Home » Events/Meetings »Featured »History/Preservation » Currently Reading:

June 12th: Loving Day

June 12, 2015 Events/Meetings, Featured, History/Preservation No Comments
Mildred & Richard Loving, 1967
Mildred & Richard Loving, 1967

At the end of this month the U.S. Supreme Court will rule on two questions of marriage equality with respect to LGBT people. Forty-eight years ago they ruled on the divisive marriage question of the day: marriage between whites & non-whites, mostly blacks:

Few cases were more aptly named than Loving v. Virginia, which pitted an interracial couple – 17-year-old Mildred Jeter, who was black, and her childhood sweetheart, 23-year-old white construction worker, Richard Loving – against Virginia’s “miscegenation” laws banning marriage between blacks and whites. After marrying in Washington, D.C. and returning to their home state in 1958, the couple was charged with unlawful cohabitation and jailed. According to the judge in the case, Leon M. Bazile, “Almighty God created the races white, black, yellow, malay and red, and he placed them on separate continents…. The fact that he separated the races shows that he did not intend for the races to mix.” Judge Bazile sentenced the Lovings to a year in prison, to be suspended if the couple agreed to leave the state for the next 25 years.

The Lovings left Virginia and went to live with relatives in Washington, D.C. When they returned to visit family five years later, they were arrested for traveling together. Inspired by the civil rights movement, Mildred Loving wrote to Attorney General Robert F. Kennedy for help. The couple was referred to the ACLU, which represented them in the landmark Supreme Court case, Loving v. Virginia (1967). The Court ruled that state bans on interracial marriage were unconstitutional. (Loving v. Virginia: The Case Over Interracial Marriage)

The court ruling is celebrated annually:

Loving Day is an annual celebration held on June 12, the anniversary of the 1967 United States Supreme Court decision Loving v. Virginia which struck down all anti-miscegenation laws remaining in sixteen U.S. states citing “There can be no doubt that restricting the freedom to marry solely because of racial classifications violates the central meaning of the equal protection clause.” In the United States, anti-miscegenation laws were U.S. state laws banning interracial marriage, mainly forbidding marriage between non-whites and whites. Loving Day is not yet an official recognized holiday by the U.S. government, but there is a movement to persuade U.S. President Barack Obama to make it so. Loving Day is the biggest multiracial celebration in the United States. (Wikipedia)

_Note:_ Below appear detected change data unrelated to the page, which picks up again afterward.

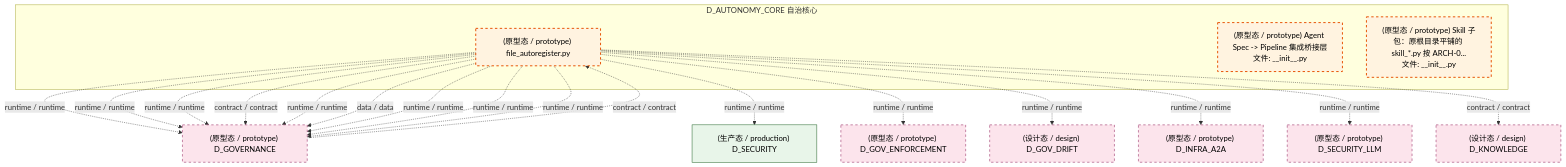
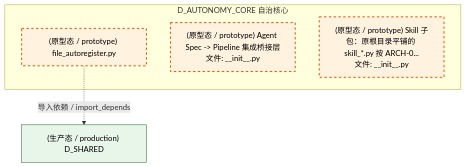
Before and after one commit to xuanFelixVan/ZephyrAlpha: the sixth of 7 diagrams in docs/02_enterprise_architecture/02_domain_architecture_docs/07_d_autonomy_core.md, drawn with Mermaid. The commit also changed other lines of this file and 99 other files, not shown here.

````diff
--- a/docs/02_enterprise_architecture/02_domain_architecture_docs/07_d_autonomy_core.md
+++ b/docs/02_enterprise_architecture/02_domain_architecture_docs/07_d_autonomy_core.md
@@ -720,38 +704,16 @@
 ```mermaid
 graph TD
     subgraph D_AUTONOMY_CORE["D_AUTONOMY_CORE 自治核心"]
         src_zephyr_autonomy_core_file_autoregister_py["(原型态 / prototype) file_autoregister.py"]
         src_zephyr_autonomy_core_integration_init_py["(原型态 / prototype) Agent Spec -> Pipeline 集成桥接层<br/>文件: __init__.py"]
         src_zephyr_autonomy_core_skills_init_py["(原型态 / prototype) Skill 子包：原根目录平铺的 skill_*.py 按 ARCH-0...<br/>文件: __init__.py"]
     end
-    D_GOVERNANCE["(原型态 / prototype) D_GOVERNANCE"]
-    src_zephyr_autonomy_core_file_autoregister_py -.->|runtime / runtime| D_GOVERNANCE
-    src_zephyr_autonomy_core_file_autoregister_py -.->|runtime / runtime| D_GOVERNANCE
-    src_zephyr_autonomy_core_file_autoregister_py -.->|runtime / runtime| D_GOVERNANCE
-    D_SECURITY["(生产态 / production) D_SECURITY"]
-    src_zephyr_autonomy_core_file_autoregister_py -.->|runtime / runtime| D_SECURITY
-    D_GOV_ENFORCEMENT["(原型态 / prototype) D_GOV_ENFORCEMENT"]
-    src_zephyr_autonomy_core_file_autoregister_py -.->|runtime / runtime| D_GOV_ENFORCEMENT
-    D_GOV_DRIFT["(设计态 / design) D_GOV_DRIFT"]
-    src_zephyr_autonomy_core_file_autoregister_py -.->|runtime / runtime| D_GOV_DRIFT
-    D_INFRA_A2A["(原型态 / prototype) D_INFRA_A2A"]
-    src_zephyr_autonomy_core_file_autoregister_py -.->|runtime / runtime| D_INFRA_A2A
-    src_zephyr_autonomy_core_file_autoregister_py -.->|contract / contract| D_GOVERNANCE
-    src_zephyr_autonomy_core_file_autoregister_py -.->|runtime / runtime| D_GOVERNANCE
-    src_zephyr_autonomy_core_file_autoregister_py -.->|data / data| D_GOVERNANCE
-    D_SECURITY_LLM["(原型态 / prototype) D_SECURITY_LLM"]
-    src_zephyr_autonomy_core_file_autoregister_py -.->|runtime / runtime| D_SECURITY_LLM
-    src_zephyr_autonomy_core_file_autoregister_py -.->|runtime / runtime| D_GOVERNANCE
-    src_zephyr_autonomy_core_file_autoregister_py -.->|runtime / runtime| D_GOVERNANCE
-    src_zephyr_autonomy_core_file_autoregister_py -.->|runtime / runtime| D_GOVERNANCE
-    D_KNOWLEDGE["(设计态 / design) D_KNOWLEDGE"]
-    src_zephyr_autonomy_core_file_autoregister_py -.->|contract / contract| D_KNOWLEDGE
-    D_GOVERNANCE -.->|contract / contract| src_zephyr_autonomy_core_file_autoregister_py
+    D_SHARED["(生产态 / production) D_SHARED"]
+    src_zephyr_autonomy_core_file_autoregister_py -.->|导入依赖 / import_depends| D_SHARED
     classDef production fill:#e1f5fe,stroke:#01579b,stroke-width:2px,color:#000
     classDef design fill:#fff3e0,stroke:#e65100,stroke-width:2px,color:#000,stroke-dasharray: 5 5
     classDef external_prod fill:#e8f5e9,stroke:#1b5e20,stroke-width:1px,color:#000
     classDef external_design fill:#fce4ec,stroke:#880e4f,stroke-width:1px,color:#000,stroke-dasharray: 5 5
     class src_zephyr_autonomy_core_file_autoregister_py,src_zephyr_autonomy_core_integration_init_py,src_zephyr_autonomy_core_skills_init_py design
-    class D_SECURITY external_prod
-    class D_GOVERNANCE,D_GOV_ENFORCEMENT,D_GOV_DRIFT,D_INFRA_A2A,D_SECURITY_LLM,D_KNOWLEDGE external_design
+    class D_SHARED external_prod
 ```
````
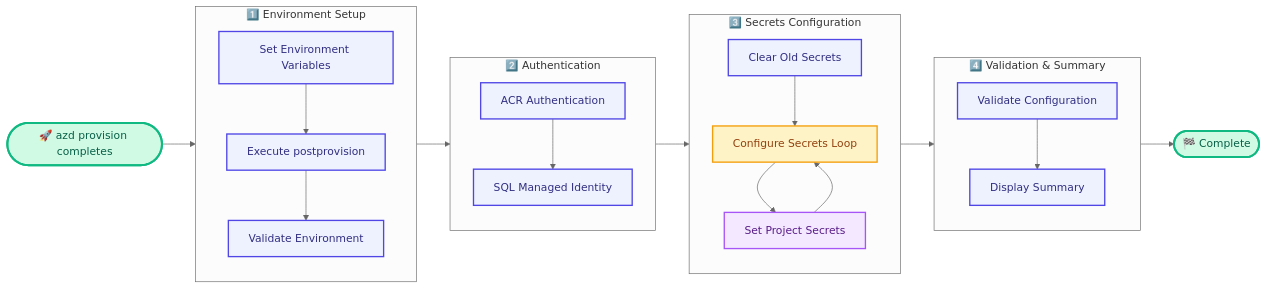
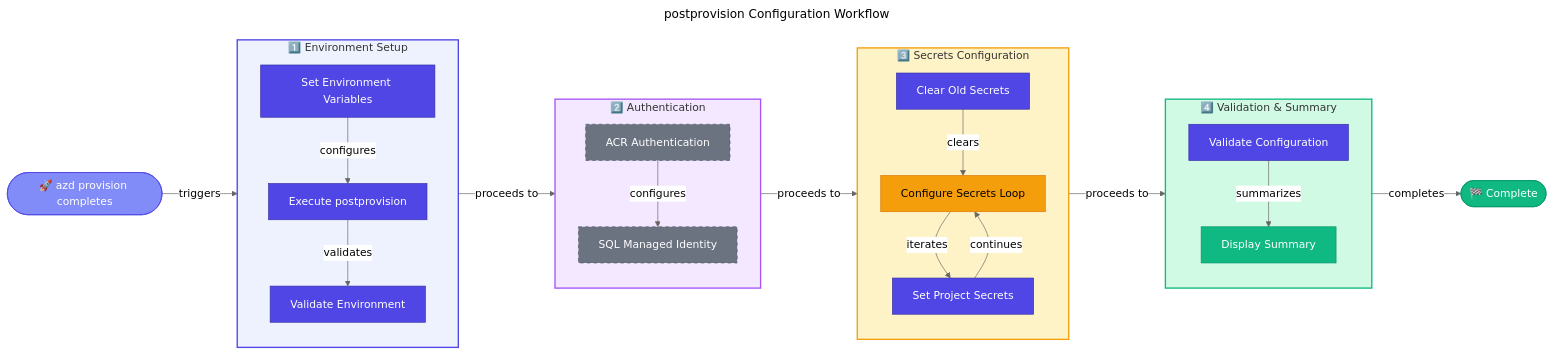
One commit to Evilazaro/Azure-LogicApps-Monitoring changed the diagram in docs/hooks/postprovision.md. Above: the diagram before and after it, drawn with Mermaid (neutral theme). The commit also changed 6 other files, not shown here.

First line of the commit message:
Refactor workflow diagrams in documentation for clarity and consistency

````diff
--- a/docs/hooks/postprovision.md
+++ b/docs/hooks/postprovision.md
@@ -492,55 +492,70 @@
 ```mermaid
+---
+title: postprovision Configuration Workflow
+---
 flowchart LR
-    Start(["🚀 azd provision completes"])
-    Complete(["🏁 Complete"])
+    %% ===== STYLE DEFINITIONS =====
+    classDef primary fill:#4F46E5,stroke:#3730A3,color:#FFFFFF
+    classDef secondary fill:#10B981,stroke:#059669,color:#FFFFFF
+    classDef datastore fill:#F59E0B,stroke:#D97706,color:#000000
+    classDef external fill:#6B7280,stroke:#4B5563,color:#FFFFFF,stroke-dasharray: 5 5
+    classDef failed fill:#F44336,stroke:#C62828,color:#FFFFFF
+    classDef trigger fill:#818CF8,stroke:#4F46E5,color:#FFFFFF
+    classDef decision fill:#FFFBEB,stroke:#F59E0B,color:#000000
+    classDef input fill:#F3F4F6,stroke:#6B7280,color:#000000
 
-    Start --> EnvironmentSetup
+    %% ===== ENTRY AND EXIT =====
+    Start(["🚀 azd provision completes"]):::trigger
+    Complete(["🏁 Complete"]):::secondary
 
+    Start -->|"triggers"| EnvironmentSetup
+
+    %% ===== PHASE 1: ENVIRONMENT SETUP =====
     subgraph EnvironmentSetup["1️⃣ Environment Setup"]
         direction TB
-        SetEnv["Set Environment Variables"]
-        Execute["Execute postprovision"]
-        Validate["Validate Environment"]
-        SetEnv --> Execute
-        Execute --> Validate
+        SetEnv["Set Environment Variables"]:::primary
+        Execute["Execute postprovision"]:::primary
+        Validate["Validate Environment"]:::primary
+        SetEnv -->|"configures"| Execute
+        Execute -->|"validates"| Validate
     end
 
+    %% ===== PHASE 2: AUTHENTICATION =====
     subgraph Authentication["2️⃣ Authentication"]
         direction TB
-        ACRAuth["ACR Authentication"]
-        SQLConfig["SQL Managed Identity"]
-        ACRAuth --> SQLConfig
+        ACRAuth["ACR Authentication"]:::external
+        SQLConfig["SQL Managed Identity"]:::external
+        ACRAuth -->|"configures"| SQLConfig
     end
 
+    %% ===== PHASE 3: SECRETS CONFIGURATION =====
     subgraph SecretsConfig["3️⃣ Secrets Configuration"]
         direction TB
-        Clear["Clear Old Secrets"]
-        ConfigLoop["Configure Secrets Loop"]
-        ConfigProject["Set Project Secrets"]
-        Clear --> ConfigLoop
-        ConfigLoop --> ConfigProject
-        ConfigProject --> ConfigLoop
+        Clear["Clear Old Secrets"]:::primary
+        ConfigLoop["Configure Secrets Loop"]:::datastore
+        ConfigProject["Set Project Secrets"]:::primary
+        Clear -->|"clears"| ConfigLoop
+        ConfigLoop -->|"iterates"| ConfigProject
+        ConfigProject -->|"continues"| ConfigLoop
     end
 
+    %% ===== PHASE 4: VALIDATION =====
     subgraph ValidationPhase["4️⃣ Validation & Summary"]
         direction TB
-        Validate2["Validate Configuration"]
-        Summary["Display Summary"]
-        Validate2 --> Summary
+        Validate2["Validate Configuration"]:::primary
+        Summary["Display Summary"]:::secondary
+        Validate2 -->|"summarizes"| Summary
     end
 
-    EnvironmentSetup --> Authentication
-    Authentication --> SecretsConfig
-    SecretsConfig --> ValidationPhase
-    ValidationPhase --> Complete
+    %% ===== FLOW CONNECTIONS =====
+    EnvironmentSetup -->|"proceeds to"| Authentication
+    Authentication -->|"proceeds to"| SecretsConfig
+    SecretsConfig -->|"proceeds to"| ValidationPhase
+    ValidationPhase -->|"completes"| Complete
 
-    classDef startEnd fill:#D1FAE5,stroke:#10B981,stroke-width:3px,color:#065F46
-    classDef process fill:#EEF2FF,stroke:#4F46E5,stroke-width:2px,color:#312E81
-    classDef config fill:#F3E8FF,stroke:#A855F7,stroke-width:2px,color:#581C87
-    classDef loop fill:#FEF3C7,stroke:#F59E0B,stroke-width:2px,color:#92400E
-
-    class Start,Complete startEnd
-    class SetEnv,Execute,Validate,ACRAuth,SQLConfig,Clear,Validate2,Summary process
-    class ConfigLoop loop
-    class ConfigProject config
+    %% ===== SUBGRAPH STYLES =====
+    style EnvironmentSetup fill:#EEF2FF,stroke:#4F46E5,stroke-width:2px
+    style Authentication fill:#F3E8FF,stroke:#A855F7,stroke-width:2px
+    style SecretsConfig fill:#FEF3C7,stroke:#F59E0B,stroke-width:2px
+    style ValidationPhase fill:#D1FAE5,stroke:#10B981,stroke-width:2px
 ```
````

Additional resources:

If not for Loving v. Virgina, conservative Justice Clarence Thomas couldn’t live in or visit 17 states with his 2nd wife, but I expect him to vote again marriage equality later this month…he got his!

— Steve Patterson



Comment on this Article: